▶ _Problem to work on_: If a line of the records holds the word "bottom", copy it out.

▶ _Stored items from a collection_:

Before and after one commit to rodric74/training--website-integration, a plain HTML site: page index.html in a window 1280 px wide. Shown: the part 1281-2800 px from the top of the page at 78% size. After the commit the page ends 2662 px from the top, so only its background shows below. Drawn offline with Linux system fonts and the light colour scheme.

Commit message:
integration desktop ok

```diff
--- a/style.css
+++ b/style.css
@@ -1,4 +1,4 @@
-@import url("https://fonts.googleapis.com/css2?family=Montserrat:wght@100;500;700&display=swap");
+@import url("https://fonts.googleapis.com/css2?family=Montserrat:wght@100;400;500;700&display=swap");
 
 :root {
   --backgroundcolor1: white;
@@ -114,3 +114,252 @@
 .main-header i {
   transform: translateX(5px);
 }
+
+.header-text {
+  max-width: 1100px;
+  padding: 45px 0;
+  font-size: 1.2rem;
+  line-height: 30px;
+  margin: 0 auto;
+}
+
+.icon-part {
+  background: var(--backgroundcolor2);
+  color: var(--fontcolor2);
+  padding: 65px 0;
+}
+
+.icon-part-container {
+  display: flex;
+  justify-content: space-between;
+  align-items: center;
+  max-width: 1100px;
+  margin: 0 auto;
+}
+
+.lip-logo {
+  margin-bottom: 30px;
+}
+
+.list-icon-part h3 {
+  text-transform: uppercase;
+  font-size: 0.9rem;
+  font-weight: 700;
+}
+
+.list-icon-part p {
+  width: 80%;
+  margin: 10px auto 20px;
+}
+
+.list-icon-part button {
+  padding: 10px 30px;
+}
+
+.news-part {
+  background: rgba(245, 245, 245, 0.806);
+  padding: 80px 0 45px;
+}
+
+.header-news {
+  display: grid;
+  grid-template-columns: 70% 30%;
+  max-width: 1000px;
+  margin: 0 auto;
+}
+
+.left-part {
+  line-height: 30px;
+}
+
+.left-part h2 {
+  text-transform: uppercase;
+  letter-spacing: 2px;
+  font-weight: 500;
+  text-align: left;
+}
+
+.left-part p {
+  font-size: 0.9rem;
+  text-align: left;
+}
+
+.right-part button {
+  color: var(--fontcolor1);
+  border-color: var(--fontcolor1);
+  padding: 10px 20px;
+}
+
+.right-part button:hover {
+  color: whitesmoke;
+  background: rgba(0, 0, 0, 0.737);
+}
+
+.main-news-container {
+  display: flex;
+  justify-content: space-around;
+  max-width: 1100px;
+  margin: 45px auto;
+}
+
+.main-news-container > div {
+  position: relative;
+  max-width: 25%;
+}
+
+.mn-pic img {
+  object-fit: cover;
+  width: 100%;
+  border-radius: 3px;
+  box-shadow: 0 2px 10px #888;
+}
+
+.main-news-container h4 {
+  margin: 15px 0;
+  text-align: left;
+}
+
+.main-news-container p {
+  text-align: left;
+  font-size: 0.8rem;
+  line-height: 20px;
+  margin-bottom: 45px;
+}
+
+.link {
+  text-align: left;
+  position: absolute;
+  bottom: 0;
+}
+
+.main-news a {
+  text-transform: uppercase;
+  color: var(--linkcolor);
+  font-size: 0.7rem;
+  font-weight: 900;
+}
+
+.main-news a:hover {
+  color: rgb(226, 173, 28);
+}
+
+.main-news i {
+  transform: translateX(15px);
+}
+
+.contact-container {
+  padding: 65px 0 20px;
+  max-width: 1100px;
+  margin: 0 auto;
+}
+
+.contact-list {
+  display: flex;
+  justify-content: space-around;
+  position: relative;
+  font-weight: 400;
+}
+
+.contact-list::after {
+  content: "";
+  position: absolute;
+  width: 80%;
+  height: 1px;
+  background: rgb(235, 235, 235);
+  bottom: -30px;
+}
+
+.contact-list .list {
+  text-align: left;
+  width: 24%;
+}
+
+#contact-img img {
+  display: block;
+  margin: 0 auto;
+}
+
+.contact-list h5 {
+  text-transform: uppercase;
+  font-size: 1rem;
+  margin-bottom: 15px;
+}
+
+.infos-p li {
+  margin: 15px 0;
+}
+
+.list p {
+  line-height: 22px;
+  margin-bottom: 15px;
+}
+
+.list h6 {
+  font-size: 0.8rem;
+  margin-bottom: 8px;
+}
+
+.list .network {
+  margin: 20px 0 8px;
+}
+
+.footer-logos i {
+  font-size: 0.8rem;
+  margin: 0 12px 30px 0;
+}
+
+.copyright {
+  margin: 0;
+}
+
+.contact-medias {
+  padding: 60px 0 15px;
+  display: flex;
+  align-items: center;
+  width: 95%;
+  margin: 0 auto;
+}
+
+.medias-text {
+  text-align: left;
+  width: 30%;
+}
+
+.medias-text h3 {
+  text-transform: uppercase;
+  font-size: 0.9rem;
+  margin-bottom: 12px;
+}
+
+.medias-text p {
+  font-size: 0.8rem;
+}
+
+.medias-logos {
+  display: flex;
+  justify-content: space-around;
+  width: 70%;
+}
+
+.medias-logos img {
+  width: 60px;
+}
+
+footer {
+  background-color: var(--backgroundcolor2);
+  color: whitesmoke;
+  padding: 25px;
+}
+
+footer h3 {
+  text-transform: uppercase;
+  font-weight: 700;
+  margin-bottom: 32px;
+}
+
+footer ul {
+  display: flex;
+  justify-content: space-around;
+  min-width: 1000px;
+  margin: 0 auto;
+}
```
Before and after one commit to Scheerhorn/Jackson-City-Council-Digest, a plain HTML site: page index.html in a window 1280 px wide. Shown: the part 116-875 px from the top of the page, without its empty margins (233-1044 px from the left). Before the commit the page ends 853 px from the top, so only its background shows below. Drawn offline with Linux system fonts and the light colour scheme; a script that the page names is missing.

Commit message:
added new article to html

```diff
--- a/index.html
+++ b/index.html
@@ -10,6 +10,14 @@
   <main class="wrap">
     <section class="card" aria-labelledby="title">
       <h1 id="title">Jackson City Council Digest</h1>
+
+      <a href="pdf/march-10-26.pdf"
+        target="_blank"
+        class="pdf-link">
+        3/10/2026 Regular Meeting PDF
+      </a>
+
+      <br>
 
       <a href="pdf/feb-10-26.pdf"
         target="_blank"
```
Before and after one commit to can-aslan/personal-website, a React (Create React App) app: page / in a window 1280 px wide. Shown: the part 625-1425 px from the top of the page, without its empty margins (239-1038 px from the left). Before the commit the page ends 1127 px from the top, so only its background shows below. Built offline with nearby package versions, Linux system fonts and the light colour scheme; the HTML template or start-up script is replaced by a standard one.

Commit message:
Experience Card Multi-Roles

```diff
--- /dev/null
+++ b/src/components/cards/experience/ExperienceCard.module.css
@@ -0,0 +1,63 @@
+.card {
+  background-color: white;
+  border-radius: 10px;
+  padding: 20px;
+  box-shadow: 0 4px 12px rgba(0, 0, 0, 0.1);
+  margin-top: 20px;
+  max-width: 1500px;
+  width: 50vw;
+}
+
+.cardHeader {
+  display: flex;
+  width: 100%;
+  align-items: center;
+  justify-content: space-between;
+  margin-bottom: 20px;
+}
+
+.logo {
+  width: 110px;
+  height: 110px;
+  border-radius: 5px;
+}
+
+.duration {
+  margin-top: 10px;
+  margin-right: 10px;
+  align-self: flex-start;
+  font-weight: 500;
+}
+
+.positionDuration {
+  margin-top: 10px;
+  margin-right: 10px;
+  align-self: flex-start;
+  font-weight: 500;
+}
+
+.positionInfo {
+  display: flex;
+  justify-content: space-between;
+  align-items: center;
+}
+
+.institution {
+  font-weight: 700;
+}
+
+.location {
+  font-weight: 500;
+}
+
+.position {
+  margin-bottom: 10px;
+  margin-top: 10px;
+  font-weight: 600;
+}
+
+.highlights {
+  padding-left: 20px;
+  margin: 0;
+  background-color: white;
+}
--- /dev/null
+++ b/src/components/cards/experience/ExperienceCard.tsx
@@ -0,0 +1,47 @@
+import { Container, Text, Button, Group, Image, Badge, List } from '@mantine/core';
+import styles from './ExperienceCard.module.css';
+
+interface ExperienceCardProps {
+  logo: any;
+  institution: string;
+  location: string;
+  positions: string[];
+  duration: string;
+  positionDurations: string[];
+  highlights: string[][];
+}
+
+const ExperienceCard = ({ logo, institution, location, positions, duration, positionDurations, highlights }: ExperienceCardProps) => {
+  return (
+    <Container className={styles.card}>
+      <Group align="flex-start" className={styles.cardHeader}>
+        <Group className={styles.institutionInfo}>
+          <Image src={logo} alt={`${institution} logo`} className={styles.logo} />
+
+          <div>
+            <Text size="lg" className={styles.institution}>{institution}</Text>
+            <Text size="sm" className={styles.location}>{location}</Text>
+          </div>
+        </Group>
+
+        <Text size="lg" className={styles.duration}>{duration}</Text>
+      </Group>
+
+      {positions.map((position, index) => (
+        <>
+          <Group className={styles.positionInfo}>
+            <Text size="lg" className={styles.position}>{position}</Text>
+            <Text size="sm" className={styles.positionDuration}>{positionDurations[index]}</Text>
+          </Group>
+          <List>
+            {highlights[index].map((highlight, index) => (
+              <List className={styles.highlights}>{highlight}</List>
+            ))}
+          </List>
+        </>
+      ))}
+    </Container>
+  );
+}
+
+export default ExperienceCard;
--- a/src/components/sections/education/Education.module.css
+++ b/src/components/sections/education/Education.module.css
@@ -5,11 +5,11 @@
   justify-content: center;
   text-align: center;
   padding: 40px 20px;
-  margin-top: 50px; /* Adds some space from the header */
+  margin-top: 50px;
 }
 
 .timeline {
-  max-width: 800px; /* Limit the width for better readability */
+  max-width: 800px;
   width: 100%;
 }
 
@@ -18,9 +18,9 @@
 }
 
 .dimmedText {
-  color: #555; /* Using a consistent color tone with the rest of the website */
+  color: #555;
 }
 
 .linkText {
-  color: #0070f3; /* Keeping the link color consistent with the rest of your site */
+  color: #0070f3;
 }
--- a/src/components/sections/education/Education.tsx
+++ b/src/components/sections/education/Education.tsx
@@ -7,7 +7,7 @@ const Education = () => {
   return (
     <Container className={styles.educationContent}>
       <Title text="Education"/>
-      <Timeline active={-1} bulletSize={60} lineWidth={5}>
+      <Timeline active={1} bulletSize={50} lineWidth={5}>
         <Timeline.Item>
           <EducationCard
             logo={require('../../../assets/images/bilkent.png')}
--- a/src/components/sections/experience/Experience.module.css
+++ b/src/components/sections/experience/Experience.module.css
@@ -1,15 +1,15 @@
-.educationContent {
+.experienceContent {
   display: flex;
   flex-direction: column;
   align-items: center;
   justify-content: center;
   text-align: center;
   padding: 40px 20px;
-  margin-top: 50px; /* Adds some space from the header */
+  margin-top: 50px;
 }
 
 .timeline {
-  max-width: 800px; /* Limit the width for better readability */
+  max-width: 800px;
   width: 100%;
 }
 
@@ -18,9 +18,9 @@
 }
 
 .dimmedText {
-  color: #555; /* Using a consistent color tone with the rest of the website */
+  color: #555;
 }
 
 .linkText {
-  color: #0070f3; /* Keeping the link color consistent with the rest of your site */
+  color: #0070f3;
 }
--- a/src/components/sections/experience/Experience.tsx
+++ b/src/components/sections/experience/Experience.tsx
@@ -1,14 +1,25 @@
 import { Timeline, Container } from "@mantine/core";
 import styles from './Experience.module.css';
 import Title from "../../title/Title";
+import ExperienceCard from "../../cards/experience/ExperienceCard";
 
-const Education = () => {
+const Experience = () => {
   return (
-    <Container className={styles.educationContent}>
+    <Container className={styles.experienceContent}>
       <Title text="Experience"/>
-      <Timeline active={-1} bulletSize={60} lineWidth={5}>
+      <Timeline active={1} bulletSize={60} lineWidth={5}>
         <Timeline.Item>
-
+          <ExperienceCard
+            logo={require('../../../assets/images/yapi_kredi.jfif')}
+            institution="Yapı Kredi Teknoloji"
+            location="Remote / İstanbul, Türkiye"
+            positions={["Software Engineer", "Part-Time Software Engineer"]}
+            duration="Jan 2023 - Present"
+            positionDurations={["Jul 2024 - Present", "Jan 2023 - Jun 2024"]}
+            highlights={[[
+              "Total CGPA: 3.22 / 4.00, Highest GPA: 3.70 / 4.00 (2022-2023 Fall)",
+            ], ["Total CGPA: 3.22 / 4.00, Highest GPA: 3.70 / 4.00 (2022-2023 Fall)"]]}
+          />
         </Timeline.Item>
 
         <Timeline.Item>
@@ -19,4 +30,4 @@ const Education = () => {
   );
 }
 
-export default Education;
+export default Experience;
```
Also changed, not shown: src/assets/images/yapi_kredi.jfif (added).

▶ _Written solution_:
+  margin-bottom: 30px;
+  margin-bottom: 45px;
+  bottom: 0;
+  bottom: -30px;
+  margin-bottom: 15px;
+  margin-bottom: 15px;
+  margin-bottom: 8px;
+  margin-bottom: 12px;
+  margin-bottom: 32px;
+  margin-bottom: 20px;
+  margin-bottom: 10px;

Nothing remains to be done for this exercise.